Angelo Mathews passes 50 as Sri Lanka edge into lead
Tea Sri Lanka 135 and 302 for 7 (Mathews 51*, Hasaranga 3*, Bess 3-81) lead England 421 by 16 runs
Despite starting their second innings with a deficit of 286 runs, Sri Lanka moved back into the lead shortly before tea on the fourth day. But, by the interval, Sri Lanka’s lead was just 16 and they had only three wickets in hand. England remain in the dominant position.
There are a couple of glimmers of hope for Sri Lanka. One comes with the expectation that rain could yet play a significant part in the remainder of this game – a few spots fell during the afternoon session, though there was no delay – and the other the possibility that even a modest target could prove demanding for England. It was noticeable, for example, that the stroke which saw Sri Lanka move into the lead was an under-edge from Mathews after a delivery from Jack Leach scuttled along the floor. Later in the over, a delivery pitching in a similar place leapt to shoulder height.
Batting fourth could yet prove desperately tough and the example of the victory against India here in 2015 – when Sri Lanka conceded a huge first innings lead but bowled out India for 112 in the fourth innings to win by 63 – may provide both hope and inspiration.
Most of all, there is Mathews. It took him 164 balls to reach his 50 but, in resisting for long, he has kept his side’s hopes alive in this match. And, as he showed at Leeds in 2014, he can still damage England in this situation.
But if Sri Lanka are to escape with a draw from this game, they will be especially grateful for the efforts of Thirimanne. His only other century at this level came on this ground in March 2013. But, since that match against Bangladesh, he had averaged 19.16 in 27 Tests coming into this game. Having failed in the first innings, it is no exaggeration to suggest that, by the time he walked out to bat on the third day, his career – and Sri Lanka’s hopes of salvaging anything from this game – were hanging by a thread.
But, showing both patience and composure, he demonstrated a decent defensive technique and put away the loose ball effectively in reaching his first century in 54 Test innings.
In the end, it was the new ball that did for Thirimanne. After Sam Curran had moved a couple away from him, he got one to hold its own and take the inside edge of Thirimanne’s bat. Jos Buttler, who is having a decent game as keeper, held on to a testing chance.
England’s two frontline spinners – Leach and Dom Bess – have so far shared five second-innings wickets. In truth, though, neither has been at their best with the number of balls beating the bat only going to show what might have been achieved with more consistency. For while there is significant assistance in this surface for spin bowlers, there have been too many loose balls to allow them to build pressure.

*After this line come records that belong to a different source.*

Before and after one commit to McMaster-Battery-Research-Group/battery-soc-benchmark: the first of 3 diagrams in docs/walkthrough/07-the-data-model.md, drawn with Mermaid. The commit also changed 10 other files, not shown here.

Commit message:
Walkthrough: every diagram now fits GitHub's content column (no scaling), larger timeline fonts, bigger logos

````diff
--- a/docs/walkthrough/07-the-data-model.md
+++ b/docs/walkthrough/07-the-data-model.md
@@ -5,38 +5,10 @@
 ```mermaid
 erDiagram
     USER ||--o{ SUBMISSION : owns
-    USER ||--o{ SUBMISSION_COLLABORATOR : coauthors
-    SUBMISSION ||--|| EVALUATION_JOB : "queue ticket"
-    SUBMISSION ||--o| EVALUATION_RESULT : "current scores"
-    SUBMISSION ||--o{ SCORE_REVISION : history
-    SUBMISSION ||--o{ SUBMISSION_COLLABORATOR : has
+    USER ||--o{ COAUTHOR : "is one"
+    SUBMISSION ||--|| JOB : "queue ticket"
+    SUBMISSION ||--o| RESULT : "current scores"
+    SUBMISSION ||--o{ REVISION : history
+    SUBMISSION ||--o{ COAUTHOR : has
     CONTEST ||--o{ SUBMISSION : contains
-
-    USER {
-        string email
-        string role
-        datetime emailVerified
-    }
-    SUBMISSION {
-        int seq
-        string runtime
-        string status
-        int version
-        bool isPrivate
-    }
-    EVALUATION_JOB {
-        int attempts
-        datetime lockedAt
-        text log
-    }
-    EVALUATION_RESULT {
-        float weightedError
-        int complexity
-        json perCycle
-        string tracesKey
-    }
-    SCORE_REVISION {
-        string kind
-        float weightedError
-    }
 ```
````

With England’s spinners proving a little unreliable, Root was instead persuaded to turn to his seamers to provide some control in the afternoon session. Stuart Broad responded with four maidens in a five-over spell, while Mark Wood conceded just six runs from his five overs. As a result, Niroshan Dickwella and Mathews took 23.4 overs to add 48 runs.
That frustration may well have led to Dickwell’s downfall. Attempting to run a short ball to third man, he succeeded only in top-edging the ball into the gloves of Buttler. In the next over, Dasun Shanaka was beaten in the flight by Leach and effectively yorked. Sri Lanka had battled hard but, with four sessions to go, the damage inflicted by their first innings debacle was still proving tough to overcome.
George Dobell is a senior correspondent at ESPNcricinfo